I didn’t try the car’s launch-control feature, which can get it from zero to sixty in 3.8 seconds; I figured that even taking my launches easy, I was hitting the big six-oh in just over four seconds, and I didn’t want to abuse a $200,000 car.
Custom-designed Michelin Pilot Super Sports are the tires of choice, with P265/35-19s on the front wheels and P295/30-20s fitted to the rears. Though it’s nearly impossible for two tires to put all 571 horsepower down to the ground without wheelspin, the tires did do a remarkable job of keeping the big Benz in line with their superlative grip. The gigantic brakes – six-piston 15.4 inch rotors in the front and four-piston 14.2 inch rotors in the rear – provided fade-free stopping against whatever I could throw at it during my fairly brief time with the car. For those who want more, carbon-ceramic brakes are available as an expensive option. The carbon-ceramic brakes have 15.8 inch front rotors and weigh less and offer more fade resistance.

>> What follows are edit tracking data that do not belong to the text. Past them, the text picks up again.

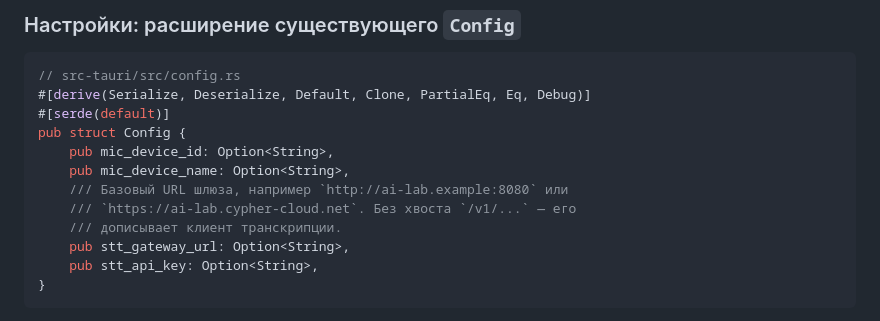
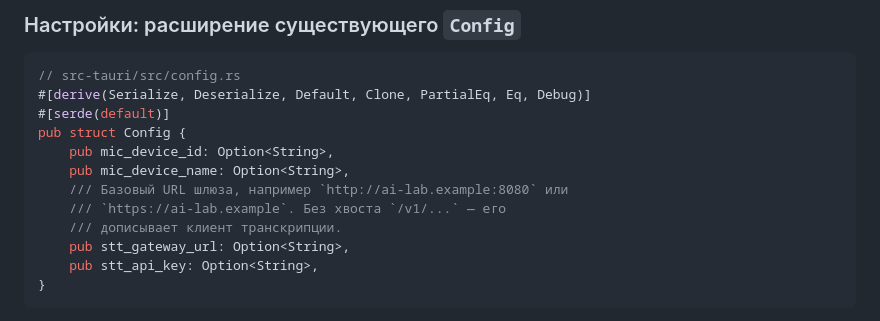
Before and after one commit to mmaximov97/meeting-recorder, a Markdown page: docs/2026-08-10-in-app-transcription-design.md, the part around the change. Rendered like a GitHub page.

```diff
--- a/docs/2026-08-10-in-app-transcription-design.md
+++ b/docs/2026-08-10-in-app-transcription-design.md
@@ -30,7 +30,7 @@ pub struct Config {
     pub mic_device_id: Option<String>,
     pub mic_device_name: Option<String>,
     /// Базовый URL шлюза, например `http://ai-lab.example:8080` или
-    /// `https://ai-lab.cypher-cloud.net`. Без хвоста `/v1/...` — его
+    /// `https://ai-lab.example`. Без хвоста `/v1/...` — его
     /// дописывает клиент транскрипции.
     pub stt_gateway_url: Option<String>,
     pub stt_api_key: Option<String>,
```
Also changed, not shown: README.md (+2 -2 lines).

My test vehicle was equipped with an optional shade of gray paint; its name escapes me, but that’s understandable, since the SLS AMG is available in nine colors, three of which are shades of gray (AMG Monza grey magno, designo magmo alanite gray, and AMG imola gray). Three of the remaining six colors are silver or black, leaving white, red, and AMG Daytona blue to round out the palette. I am pretty sure that it was AMG imola gray, but regardless, it’s a good color for the car. My tester’s interior was finished with rust-colored seats that worked well with the dark gray exterior. Those seats offered excellent lateral support and comfort.
I have no clue about the car’s fuel economy, which I’m sure will warrant a hefty gas guzzler tax. But that’s not the point of this car. If you have to ask about fuel economy, you may not be able to afford to feed the beast. And speaking of affordability, it’s impossible to call a $200,000 two-seat sports car affordable, but it’s actually more likable than the SLR McLaren was, less than half the price, and basically matches the doomed joint-venture product from nearly all performance measures. Just be careful with the options list; the carbon-fiber interior trim package on the test cars rings in at $4,500, the gray paint is another $1,500 minimum. The Bang & Olufsen sound system – which was magnificent, by the way, though I only tried it in the name of writing as comprehensive of a piece as I could, since I preferred the sound of the exhaust by far. Carbon ceramic brakes will set you back about $12,000 as well, and there are additional carbon fiber trim pieces and other sundry options available for a few thousand here and there as well.
I had the good fortune of driving an Audi R8 4.2 6MT just a few hours after my time driving the SLS AMG, and I felt that for about half the price, the R8 was better than half as good as the SLS. Though the R8 didn’t draw the crowd that the SLS did, that may be only because it’s a more familiar shape at this point. With that being said, I was thankful for the opportunity to burn some hydrocarbons in a car that future generations of gearheads will surely stand in awe of.